◆ What you will do
Take each line of the listing that has the string "append" and report it.

◆ Given data
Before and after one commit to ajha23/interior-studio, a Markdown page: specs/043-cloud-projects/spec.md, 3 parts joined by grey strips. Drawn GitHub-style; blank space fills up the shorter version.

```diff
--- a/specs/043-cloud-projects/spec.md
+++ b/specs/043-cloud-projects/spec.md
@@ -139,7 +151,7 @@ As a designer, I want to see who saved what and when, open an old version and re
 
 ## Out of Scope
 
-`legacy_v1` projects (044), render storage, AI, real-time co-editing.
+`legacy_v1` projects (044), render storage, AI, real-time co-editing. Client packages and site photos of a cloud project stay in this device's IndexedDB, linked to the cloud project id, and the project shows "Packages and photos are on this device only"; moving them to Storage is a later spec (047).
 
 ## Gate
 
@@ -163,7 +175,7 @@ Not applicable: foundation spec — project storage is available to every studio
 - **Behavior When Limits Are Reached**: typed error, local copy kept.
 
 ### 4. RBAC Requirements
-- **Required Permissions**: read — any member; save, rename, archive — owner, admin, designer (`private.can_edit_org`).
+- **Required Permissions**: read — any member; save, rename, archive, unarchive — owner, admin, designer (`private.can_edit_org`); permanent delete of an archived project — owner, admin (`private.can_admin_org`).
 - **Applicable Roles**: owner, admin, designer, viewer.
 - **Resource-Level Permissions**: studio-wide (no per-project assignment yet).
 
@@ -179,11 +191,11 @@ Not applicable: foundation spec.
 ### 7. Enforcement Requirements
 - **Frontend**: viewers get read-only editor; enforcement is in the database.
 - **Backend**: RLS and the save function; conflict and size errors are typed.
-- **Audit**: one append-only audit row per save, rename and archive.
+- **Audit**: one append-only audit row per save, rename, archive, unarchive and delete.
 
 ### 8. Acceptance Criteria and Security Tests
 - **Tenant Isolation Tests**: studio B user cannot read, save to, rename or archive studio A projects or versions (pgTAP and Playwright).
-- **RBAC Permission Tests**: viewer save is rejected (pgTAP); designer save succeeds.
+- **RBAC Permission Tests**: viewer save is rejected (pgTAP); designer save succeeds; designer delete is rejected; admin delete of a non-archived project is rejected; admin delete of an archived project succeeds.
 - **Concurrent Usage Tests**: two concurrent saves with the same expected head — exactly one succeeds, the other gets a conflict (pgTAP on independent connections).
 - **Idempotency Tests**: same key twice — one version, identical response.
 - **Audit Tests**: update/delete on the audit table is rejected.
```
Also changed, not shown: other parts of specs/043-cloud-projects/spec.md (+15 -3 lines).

◆ Exercise answer
-- **Audit**: one append-only audit row per save, rename and archive.
+- **Audit**: one append-only audit row per save, rename, archive, unarchive and delete.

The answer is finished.